Thursday, February 11, 2010

Real World GDP Through 2030

The chart above of historical real world GDP shares was featured on CD in November and generated lots of discussion (44 comments) and was also featured on Greg Mankiw's blog and about 25 other blogs. Using the same international macroeconomic database from the USDA, the chart below plots the projected shares of real world GDP shares through 2030, and shows the expected change in the composition of world output over the next 20 years as world output is anticipated to increase by 150% from $39 trillion in 2000 to $98.1 trillion by 2030.

As expected, the continued economic growth in China and India will boost that region's share of world GDP from the current 25% to 36% by 2030. And most likely within the next few years, the Asia region's share of world GDP will surpass both the USA and EU-15. Also within the next few years, the USA's share of world GDP will exceed the EU-15's share for the first time ever, and the USA-EU-15 gap is expected to widen over the next several decades.

The third chart below shows the projected real world GDP per capita through 2030, which is expected to increase from $6,439 in 2000 (in 2005 dollars) by 84% to $11,875 by 2030. If world GDP increases over the next twenty years as projected, the world economic slowdown in 2009 would be a minor blip on an extended period of economic growth.


At 2/11/2010 11:16 AM, Anonymous morganovich said...

while the first chart is certainly instructive, i suspect that the second chart is pretty meaningless.

it just takes current trends and extrapolates them out 20 years in a straight line.

the world rarely works that way.

remember in the 80's how japan was going to take over?

growth gets harder and harder to come by as you get bigger and more advanced.

a 50% increase in share of world economy in 20 years is just not going to happen

At 2/11/2010 12:02 PM, Anonymous Pingry said...

Notice how the "Great Recession" knocked per capita real GDP off course substantially.

Also, the projections show that the line is smooth, but it is quite unreasonable given the ferequency and severity of financial crises.

What has happened over he last few years is not a "once-in-a-lifetime" event. Financial crises are becoming bigger and more frequent.

This country is a slave to the financial system, so the next crisis might just completely destroy us.


At 2/11/2010 12:10 PM, Anonymous Anonymous said...

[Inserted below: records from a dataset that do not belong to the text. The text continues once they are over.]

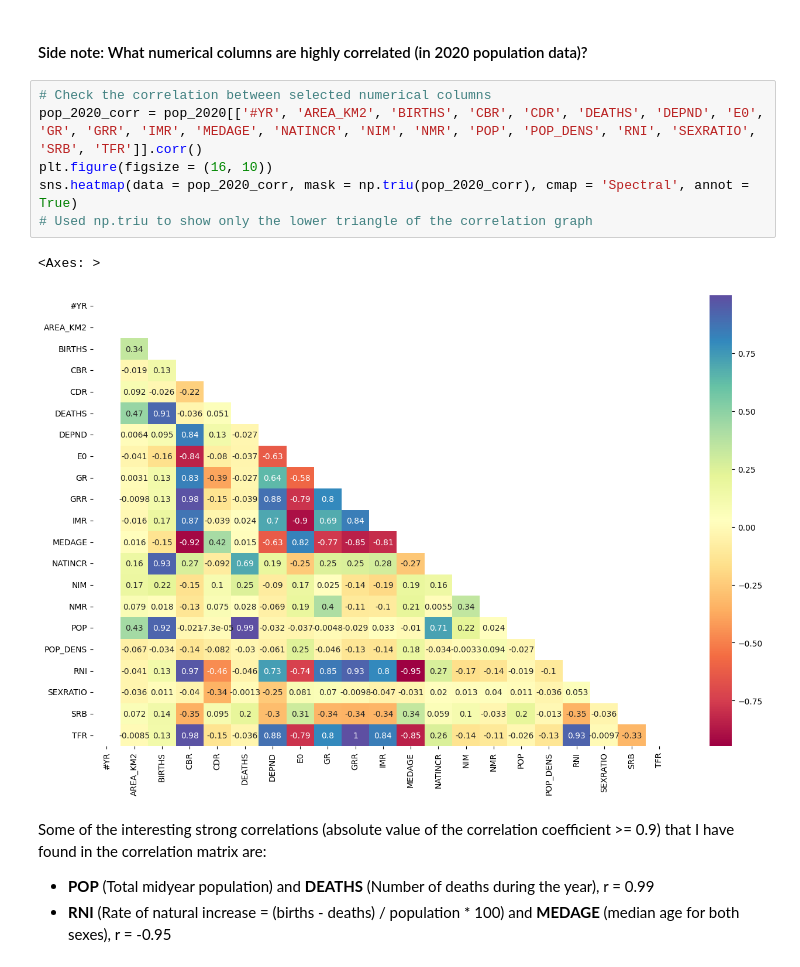
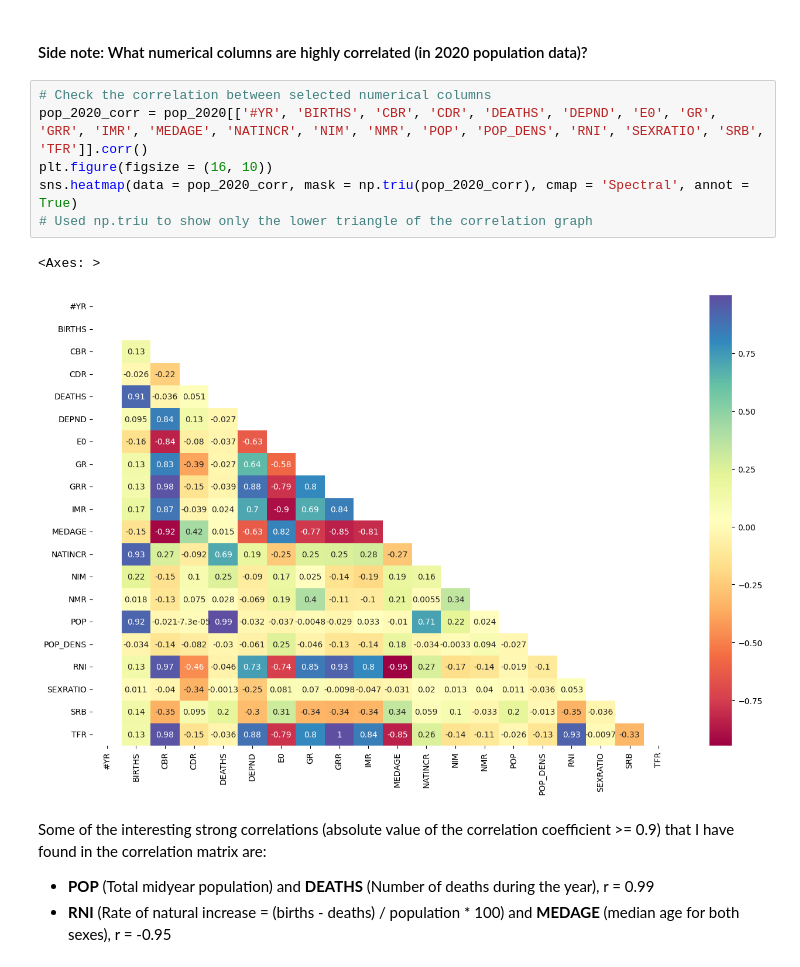
Before and after one commit to thaianle/international-database, a Jupyter notebook: idb5yr-python.ipynb, the cells around one changed output. Cells and saved outputs as stored; diff of their text form.

```diff
--- a/idb5yr-python.ipynb
+++ b/idb5yr-python.ipynb
@@ -396,13 +410,13 @@ R-squared = 0.6781423291307397
 #### Side note: What numerical columns are highly correlated (in 2020 population data)?
 # %%
 # Check the correlation between selected numerical columns
-pop_2020_corr = pop_2020[['#YR', 'AREA_KM2', 'BIRTHS', 'CBR', 'CDR', 'DEATHS', 'DEPND', 'E0', 'GR', 'GRR', 'IMR', 'MEDAGE', 'NATINCR', 'NIM', 'NMR', 'POP', 'POP_DENS', 'RNI', 'SEXRATIO', 'SRB', 'TFR']].corr()
+pop_2020_corr = pop_2020[['#YR', 'BIRTHS', 'CBR', 'CDR', 'DEATHS', 'DEPND', 'E0', 'GR', 'GRR', 'IMR', 'MEDAGE', 'NATINCR', 'NIM', 'NMR', 'POP', 'POP_DENS', 'RNI', 'SEXRATIO', 'SRB', 'TFR']].corr()
 plt.figure(figsize = (16, 10))
 sns.heatmap(data = pop_2020_corr, mask = np.triu(pop_2020_corr), cmap = 'Spectral', annot = True)
 # Used np.triu to show only the lower triangle of the correlation graph
 # %% [output]
 <Axes: >
-[figure, old version]
+[figure, new version]
 # %% [markdown]
 Some of the interesting strong correlations (absolute value of the correlation coefficient >= 0.9) that I have found in the correlation matrix are:
 
```
Also changed, not shown: parts of 9 cells of this notebook.
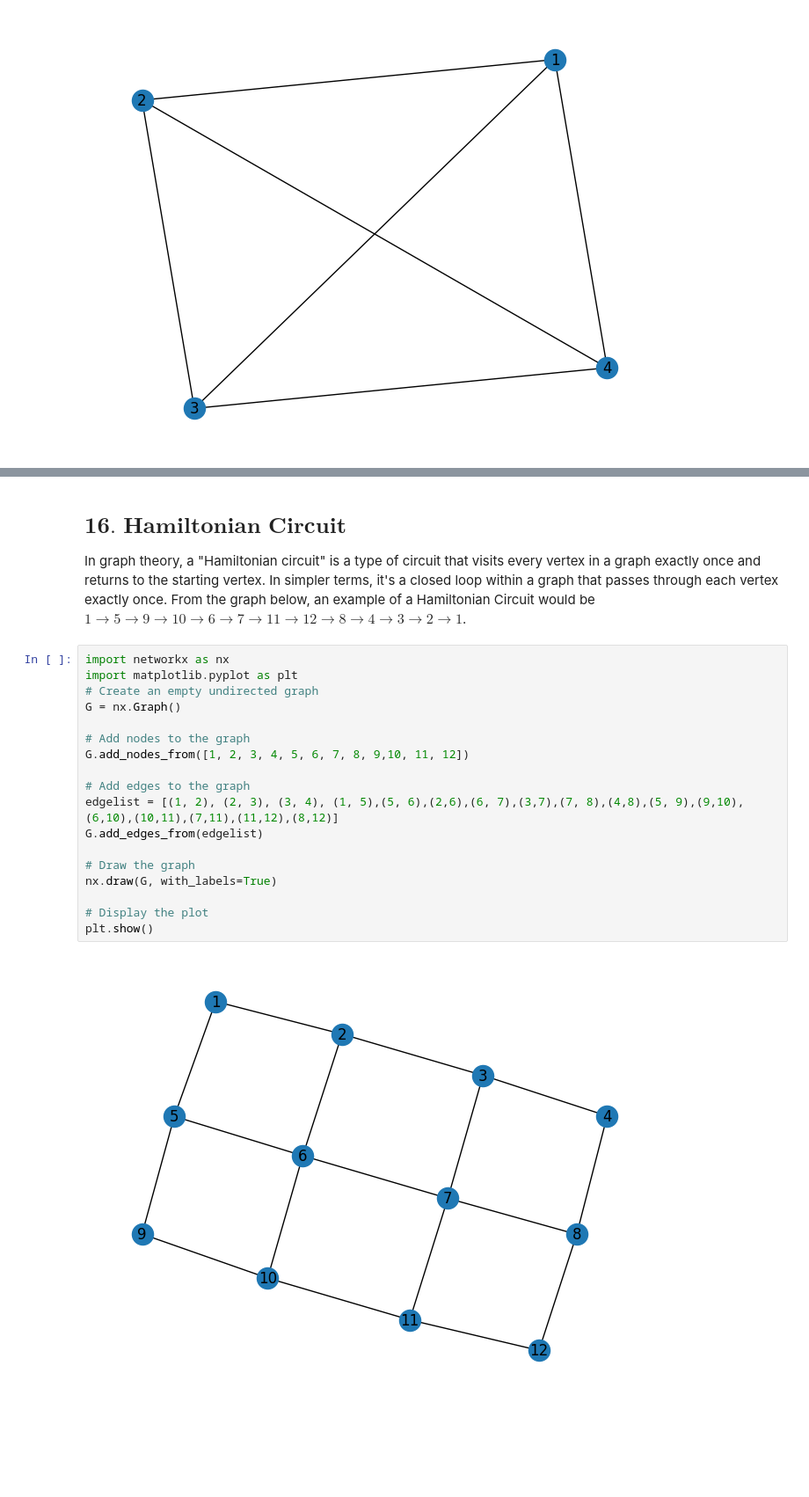
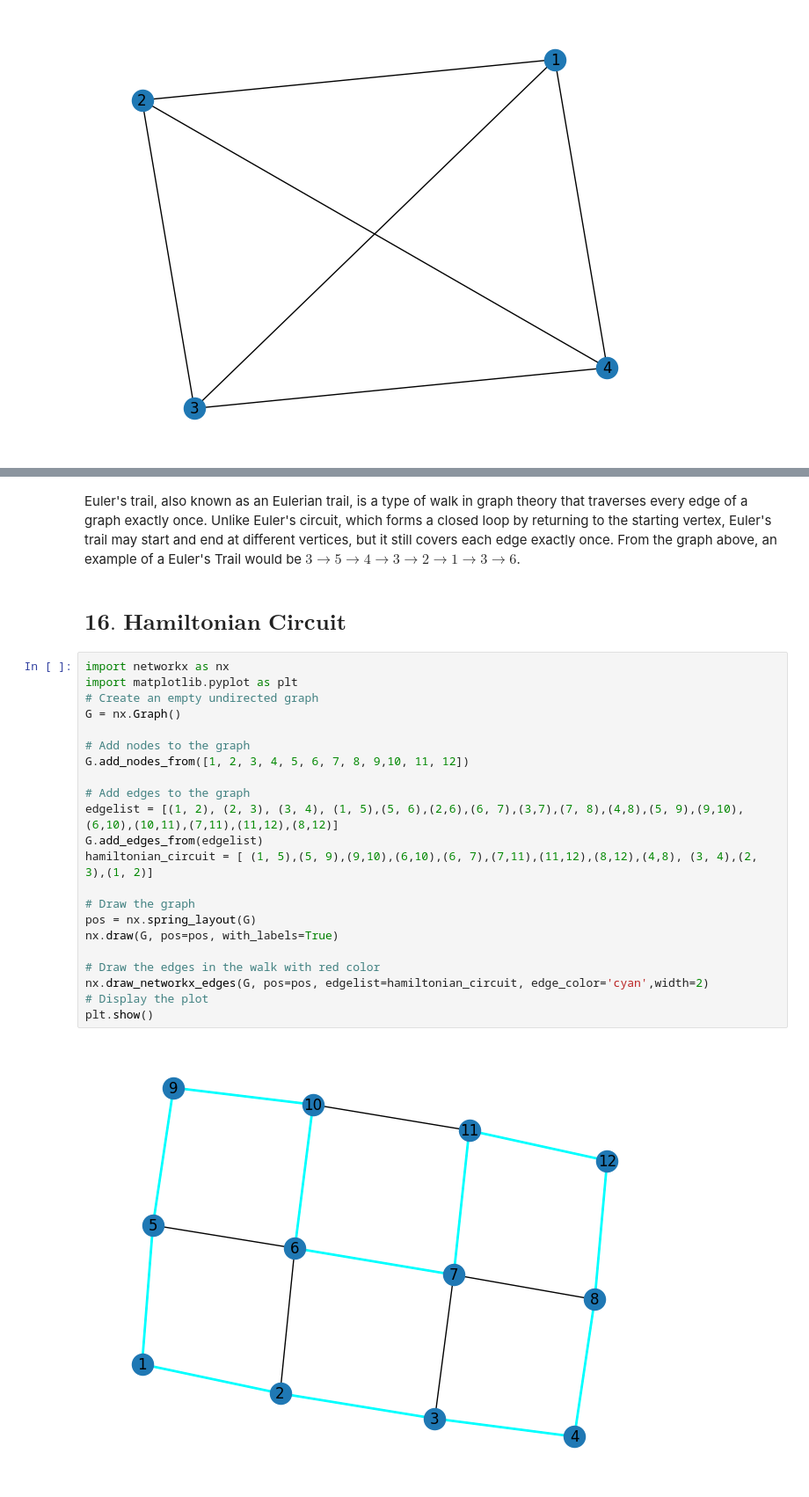
Before and after one commit to gerard-ompad/Discrete_Math_2, a Jupyter notebook: Detablan_AllLectures_ANSWERS/Detablan_LECTURE3_Answers.ipynb, the cells around one changed output, grey strips where cells are left out. Shown: that part at 88% size. Cells and saved outputs as stored; diff of their text form; blank space fills up the shorter version.

```diff
--- a/Detablan_AllLectures_ANSWERS/Detablan_LECTURE3_Answers.ipynb
+++ b/Detablan_AllLectures_ANSWERS/Detablan_LECTURE3_Answers.ipynb
@@ -398,24 +444,29 @@ plt.show()
+# %% [markdown]
+Euler's trail, also known as an Eulerian trail, is a type of walk in graph theory that traverses every edge of a graph exactly once. Unlike Euler's circuit, which forms a closed loop by returning to the starting vertex, Euler's trail may start and end at different vertices, but it still covers each edge exactly once. From the graph above, an example of a Euler's Trail would be $3 \to 5 \to 4 \to 3 \to 2 \to 1 \to 3 \to 6$.
 # %% [markdown]
 $\textbf{16. Hamiltonian Circuit}$
 -
-In graph theory, a "Hamiltonian circuit" is a type of circuit that visits every vertex in a graph exactly once and returns to the starting vertex. In simpler terms, it's a closed loop within a graph that passes through each vertex exactly once. From the graph below, an example of a Hamiltonian Circuit would be $1 \to 5 \to 9 \to 10 \to 6 \to 7 \to 11 \to 12 \to 8 \to 4 \to 3 \to 2 \to 1$.
 # %%
 import networkx as nx
 import matplotlib.pyplot as plt
 # Create an empty undirected graph
 G = nx.Graph()
 
 # Add nodes to the graph
 G.add_nodes_from([1, 2, 3, 4, 5, 6, 7, 8, 9,10, 11, 12])
 
 # Add edges to the graph
 edgelist = [(1, 2), (2, 3), (3, 4), (1, 5),(5, 6),(2,6),(6, 7),(3,7),(7, 8),(4,8),(5, 9),(9,10),(6,10),(10,11),(7,11),(11,12),(8,12)]
 G.add_edges_from(edgelist)
+hamiltonian_circuit = [ (1, 5),(5, 9),(9,10),(6,10),(6, 7),(7,11),(11,12),(8,12),(4,8), (3, 4),(2, 3),(1, 2)]
 
 # Draw the graph
-nx.draw(G, with_labels=True)
+pos = nx.spring_layout(G)
+nx.draw(G, pos=pos, with_labels=True)
 
+# Draw the edges in the walk with red color
+nx.draw_networkx_edges(G, pos=pos, edgelist=hamiltonian_circuit, edge_color='cyan',width=2)
 # Display the plot
 plt.show()
 # %% [output]
-[figure, old version]
+[figure, new version]
```
Also changed, not shown: parts of 38 cells of this notebook, 1 other file.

So, after two recessions in under ten years, the most recent of which is threatening to literally detonate the PIIGS, we're going to smoothly grow global GDP by 150%+ in twenty years?

That's rich.

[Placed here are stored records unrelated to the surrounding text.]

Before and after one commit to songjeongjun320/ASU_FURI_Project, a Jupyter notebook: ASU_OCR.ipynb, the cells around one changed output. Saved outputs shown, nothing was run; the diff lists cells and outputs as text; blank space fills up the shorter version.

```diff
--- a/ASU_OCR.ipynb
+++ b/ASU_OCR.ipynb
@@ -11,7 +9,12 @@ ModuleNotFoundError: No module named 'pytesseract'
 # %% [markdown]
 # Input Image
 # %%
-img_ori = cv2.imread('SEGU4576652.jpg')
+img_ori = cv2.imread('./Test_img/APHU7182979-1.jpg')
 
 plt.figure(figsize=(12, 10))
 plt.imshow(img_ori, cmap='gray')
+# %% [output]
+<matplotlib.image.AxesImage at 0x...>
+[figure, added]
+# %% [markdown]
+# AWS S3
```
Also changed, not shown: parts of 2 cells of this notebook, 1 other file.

At 2/11/2010 12:58 PM, Blogger Evil Red Scandi said...

I wholeheartedly agree with Morganovich's comment with regards to the second chart. With the third chart being expressed in US dollars, one has to wonder how much it reflects the ongoing devaluation...

At 2/11/2010 1:43 PM, Blogger Jet Beagle said...

Anonymous: "So, after two recessions in under ten years,"

Nothing special about that. The U.S. experienced four recessions from 1921 to 1930, two of which were more severe than this current one.

In the 12 years from 1949 to 1960 - the so-called post-War Boom yeards, the U.S. had four recessions.

We had three recessions in the eight years from Nov-1973 to mid-1981. The last one was as severe as our current one.

At 2/11/2010 1:55 PM, Blogger Jet Beagle said...

anonymous: 'we're going to smoothly grow global GDP by 150%+ in twenty years?"

I don't think anyone expects the growth to be smooth. No one can predict when the next recession will arrive. What's depicted is probably a trend line.

I agree that 150% growth in 20 years seems way too high. It implies an average annual global GDP growth of 4.7%. I could only find three years in the past 40 when global GDP growth was that high.

At 2/11/2010 8:38 PM, Blogger PeakTrader said...

The U.S. economy is far more advanced than the charts suggest, the E.U. economy has lagged the U.S. badly, while Asia is only catching-up.

Roughly half of the world's Information-Age firms are American (in revenues and profits), and roughly three-quarters of the world's Biotech-Revolution firms are American.

The world order:

1. The U.S. masses receive free goods from the global economy in exchange for policing the world.

2. The E.U. masses receive the illusion of prosperity for being anti-war.

3. The Asian masses receive employment for political stability.

Anti-war Americans want the goods without paying for them.

At 2/11/2010 10:37 PM, Blogger PeakTrader said...

Also, I may add, "Obamanomics" has rather than promoted growth and taxed it, has stunted growth, for perhaps the next 10 years.

After that, the 80 million U.S. Baby-Boomers will retire, and U.S. workers will have to provide the Social Security and Medicare, along with other goods & services, the retired Boomers will consume.

At 2/12/2010 9:51 PM, Blogger Bank Quixote said...

I thought the projections would look more like a ball of yarn than the smooth continued trends provided.


Post a Comment

<< Home